→ SOURCE MATERIAL:
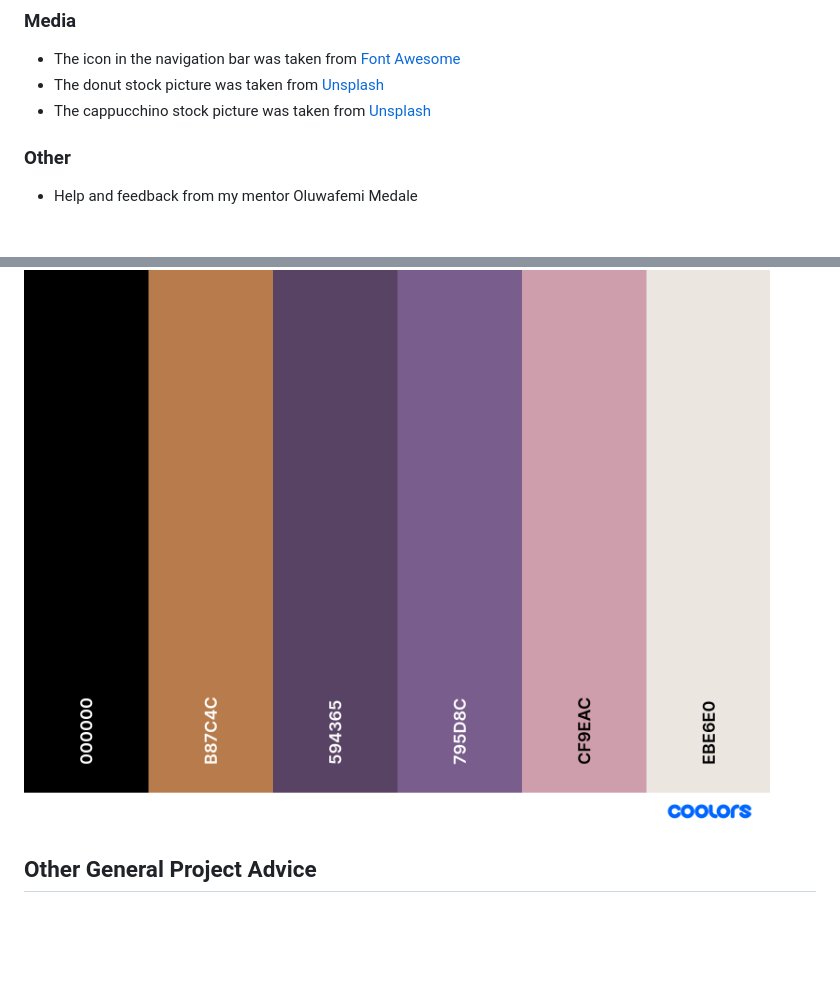
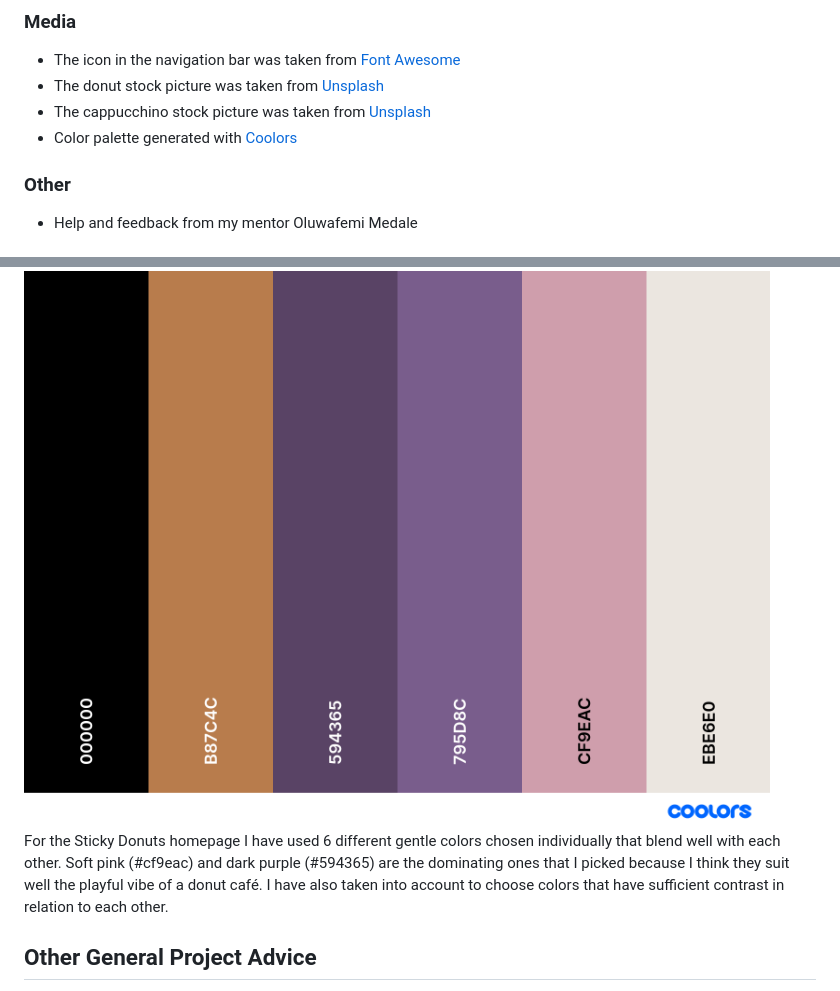
Before and after one commit to Rafaela-Wetzel/sticky-donuts, a Markdown page: README.md, 2 parts joined by grey strips. Drawn GitHub-style; blank space fills up the shorter version.

Commit message:
Add color palette section to README

```diff
--- a/README.md
+++ b/README.md
@@ -112,6 +112,7 @@ It can be found here: https://rafaela-wetzel.github.io/Sticky-Donuts/
 - The icon in the navigation bar was taken from [Font Awesome](https://icons8.com/icon/YFWa9iouLqLa/donut)
 - The donut stock picture was taken from [Unsplash](https://unsplash.com/de/@amr_taha)
 - The cappucchino stock picture was taken from [Unsplash](https://unsplash.com/de/fotos/WdJ_5Txrg7k)
+- Color palette generated with [Coolors](https://coolors.co/)
 
 ### Other
 
@@ -128,6 +129,8 @@ It can be found here: https://rafaela-wetzel.github.io/Sticky-Donuts/
 
 <img src="assets/color-palette/palette.png" style="width:50%;height:25%;">
 
+For the Sticky Donuts homepage I have used 6 different gentle colors chosen individually that blend well with each other. Soft pink (#cf9eac) and dark purple (#594365) are the dominating ones that I picked because I think they suit well the playful vibe of a donut café. I have also taken into account to choose colors that have sufficient contrast in relation to each other.
+
 ## Other General Project Advice
 
 - Do some extra research on good and bad coding practices, there are a handful of useful articles to read, consider reviewing the following list when getting started:
```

→ TASK DETAILS: Read the entries and show each line that mentions "README".

→ RESPONSE:
Before and after one commit to Rafaela-Wetzel/sticky-donuts, a Markdown page: README.md, 2 parts joined by grey strips. Drawn GitHub-style; blank space fills up the shorter version.
Add color palette section to README
--- a/README.md
+++ b/README.md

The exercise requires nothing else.